:: ASSIGNED TASK ::
Copy, from the material below, each line where "metrics" shows up.

- - - - -

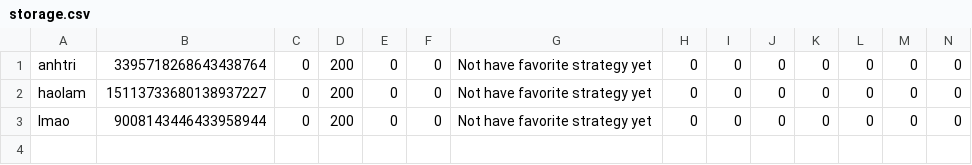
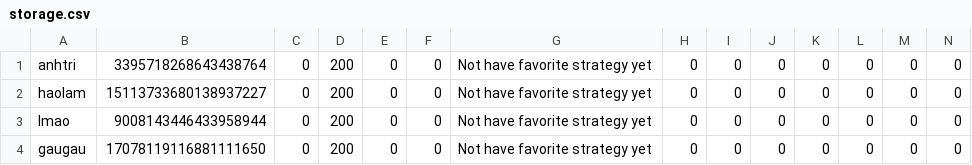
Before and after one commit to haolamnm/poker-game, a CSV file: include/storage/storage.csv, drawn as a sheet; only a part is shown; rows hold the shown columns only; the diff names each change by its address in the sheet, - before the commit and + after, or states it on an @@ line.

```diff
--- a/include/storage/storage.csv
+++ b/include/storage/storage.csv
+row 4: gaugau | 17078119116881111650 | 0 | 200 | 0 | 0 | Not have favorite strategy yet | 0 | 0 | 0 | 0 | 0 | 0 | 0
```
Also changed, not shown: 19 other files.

- - - - -

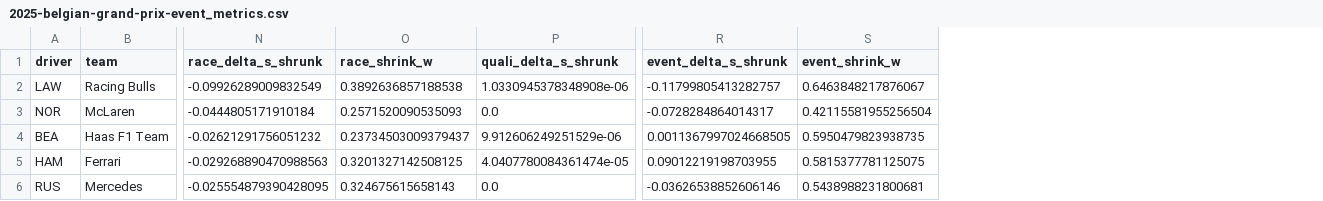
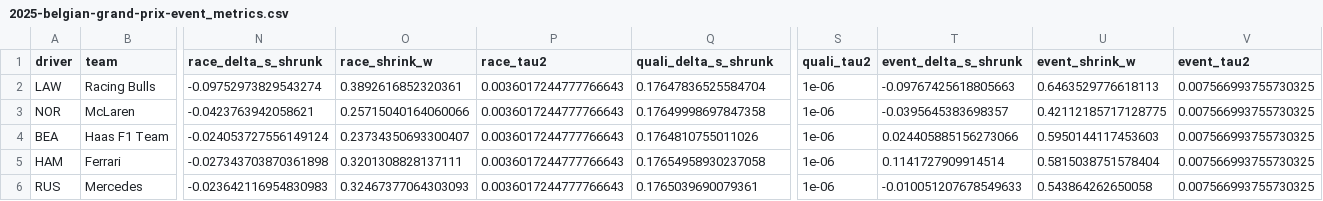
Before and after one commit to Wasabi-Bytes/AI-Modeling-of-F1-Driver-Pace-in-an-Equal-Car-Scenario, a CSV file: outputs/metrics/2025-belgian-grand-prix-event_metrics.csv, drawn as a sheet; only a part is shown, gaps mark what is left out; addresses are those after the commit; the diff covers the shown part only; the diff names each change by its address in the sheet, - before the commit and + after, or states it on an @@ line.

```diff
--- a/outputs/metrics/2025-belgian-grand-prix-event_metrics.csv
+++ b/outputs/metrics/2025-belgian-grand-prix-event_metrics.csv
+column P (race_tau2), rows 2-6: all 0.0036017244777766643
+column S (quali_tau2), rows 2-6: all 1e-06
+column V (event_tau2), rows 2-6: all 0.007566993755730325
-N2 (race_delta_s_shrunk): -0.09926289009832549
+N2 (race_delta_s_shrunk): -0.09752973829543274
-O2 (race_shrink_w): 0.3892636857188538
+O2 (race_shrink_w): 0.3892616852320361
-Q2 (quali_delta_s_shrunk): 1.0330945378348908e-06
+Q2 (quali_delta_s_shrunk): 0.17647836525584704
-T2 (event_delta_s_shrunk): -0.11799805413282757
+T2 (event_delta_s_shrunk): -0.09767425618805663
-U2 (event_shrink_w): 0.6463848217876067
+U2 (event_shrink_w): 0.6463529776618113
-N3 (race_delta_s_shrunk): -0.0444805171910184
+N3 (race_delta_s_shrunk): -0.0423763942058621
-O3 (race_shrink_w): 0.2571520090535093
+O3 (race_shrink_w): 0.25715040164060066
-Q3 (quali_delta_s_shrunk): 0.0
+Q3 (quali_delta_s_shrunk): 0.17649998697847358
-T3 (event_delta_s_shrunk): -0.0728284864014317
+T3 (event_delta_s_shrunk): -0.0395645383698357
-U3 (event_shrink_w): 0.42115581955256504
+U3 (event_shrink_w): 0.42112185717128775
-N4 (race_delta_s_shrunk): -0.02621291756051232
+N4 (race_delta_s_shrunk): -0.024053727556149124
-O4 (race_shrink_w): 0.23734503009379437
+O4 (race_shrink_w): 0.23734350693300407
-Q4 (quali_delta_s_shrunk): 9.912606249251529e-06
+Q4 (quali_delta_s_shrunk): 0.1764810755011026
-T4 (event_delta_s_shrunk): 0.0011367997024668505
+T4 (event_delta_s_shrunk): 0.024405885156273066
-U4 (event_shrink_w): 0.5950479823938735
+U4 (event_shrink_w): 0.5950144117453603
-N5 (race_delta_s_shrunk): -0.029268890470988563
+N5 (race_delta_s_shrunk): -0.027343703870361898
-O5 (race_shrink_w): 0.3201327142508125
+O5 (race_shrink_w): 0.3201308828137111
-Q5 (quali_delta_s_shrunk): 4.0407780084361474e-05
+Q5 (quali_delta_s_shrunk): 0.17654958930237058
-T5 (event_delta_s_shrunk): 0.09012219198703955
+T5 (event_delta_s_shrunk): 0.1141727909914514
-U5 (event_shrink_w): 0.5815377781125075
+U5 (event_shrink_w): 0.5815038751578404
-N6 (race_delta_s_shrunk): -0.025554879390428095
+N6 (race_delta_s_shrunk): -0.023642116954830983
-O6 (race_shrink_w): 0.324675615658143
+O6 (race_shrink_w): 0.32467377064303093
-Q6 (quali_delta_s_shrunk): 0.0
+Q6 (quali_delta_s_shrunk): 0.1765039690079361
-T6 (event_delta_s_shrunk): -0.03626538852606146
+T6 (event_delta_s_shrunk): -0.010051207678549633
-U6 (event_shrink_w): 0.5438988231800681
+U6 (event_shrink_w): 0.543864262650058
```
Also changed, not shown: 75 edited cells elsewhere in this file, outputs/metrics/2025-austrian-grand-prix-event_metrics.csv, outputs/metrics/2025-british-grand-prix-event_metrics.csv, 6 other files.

- - - - -

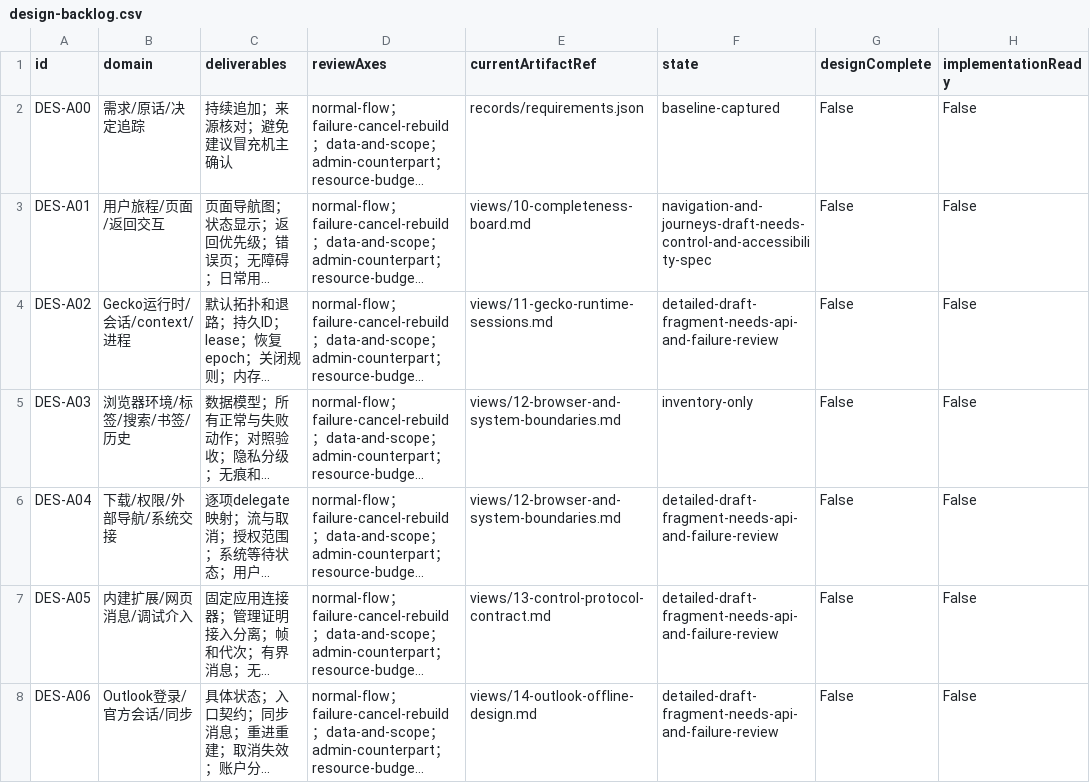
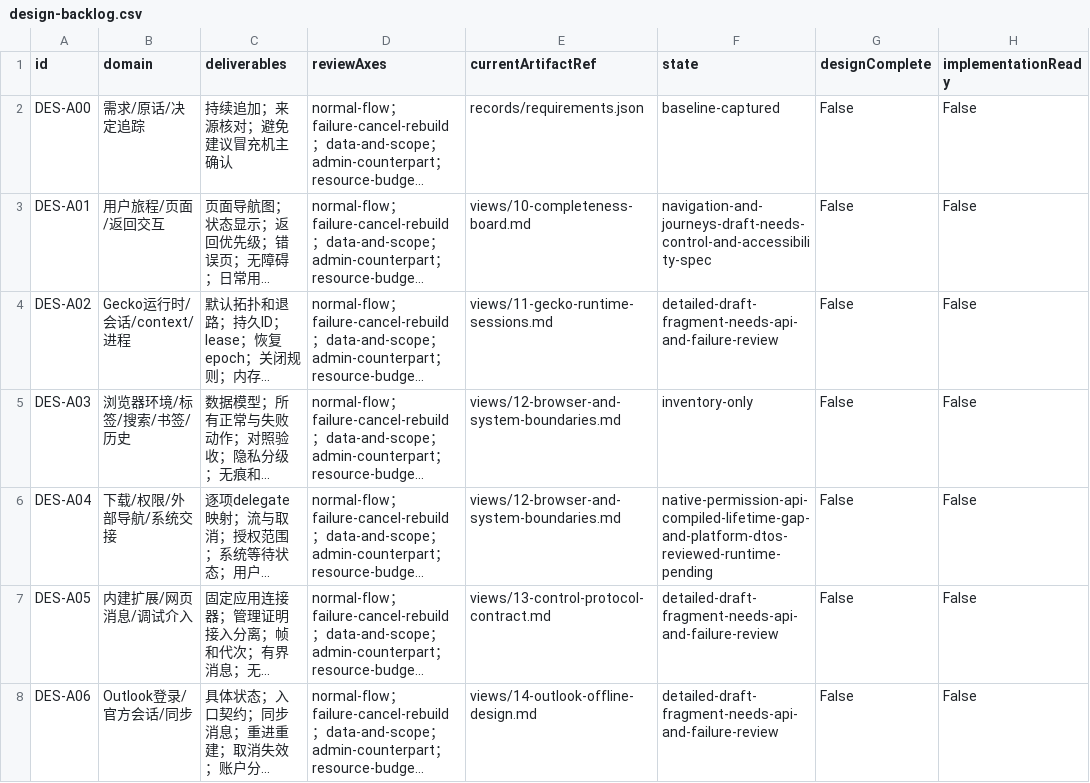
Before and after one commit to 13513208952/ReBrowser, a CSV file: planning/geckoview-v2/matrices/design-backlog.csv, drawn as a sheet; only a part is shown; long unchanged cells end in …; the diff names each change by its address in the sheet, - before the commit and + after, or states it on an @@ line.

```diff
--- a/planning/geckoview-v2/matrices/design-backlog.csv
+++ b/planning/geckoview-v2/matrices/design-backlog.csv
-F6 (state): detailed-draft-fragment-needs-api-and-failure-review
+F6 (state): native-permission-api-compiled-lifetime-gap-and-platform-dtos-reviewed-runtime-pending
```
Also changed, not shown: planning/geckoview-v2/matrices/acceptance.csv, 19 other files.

- - - - -

:: RESULT OF THE TASK ::
Before and after one commit to Wasabi-Bytes/AI-Modeling-of-F1-Driver-Pace-in-an-Equal-Car-Scenario, a CSV file: outputs/metrics/2025-belgian-grand-prix-event_metrics.csv, drawn as a sheet; only a part is shown, gaps mark what is left out; addresses are those after the commit; the diff covers the shown part only; the diff names each change by its address in the sheet, - before the commit and + after, or states it on an @@ line.
--- a/outputs/metrics/2025-belgian-grand-prix-event_metrics.csv
+++ b/outputs/metrics/2025-belgian-grand-prix-event_metrics.csv
Also changed, not shown: 75 edited cells elsewhere in this file, outputs/metrics/2025-austrian-grand-prix-event_metrics.csv, outputs/metrics/2025-british-grand-prix-event_metrics.csv, 6 other files.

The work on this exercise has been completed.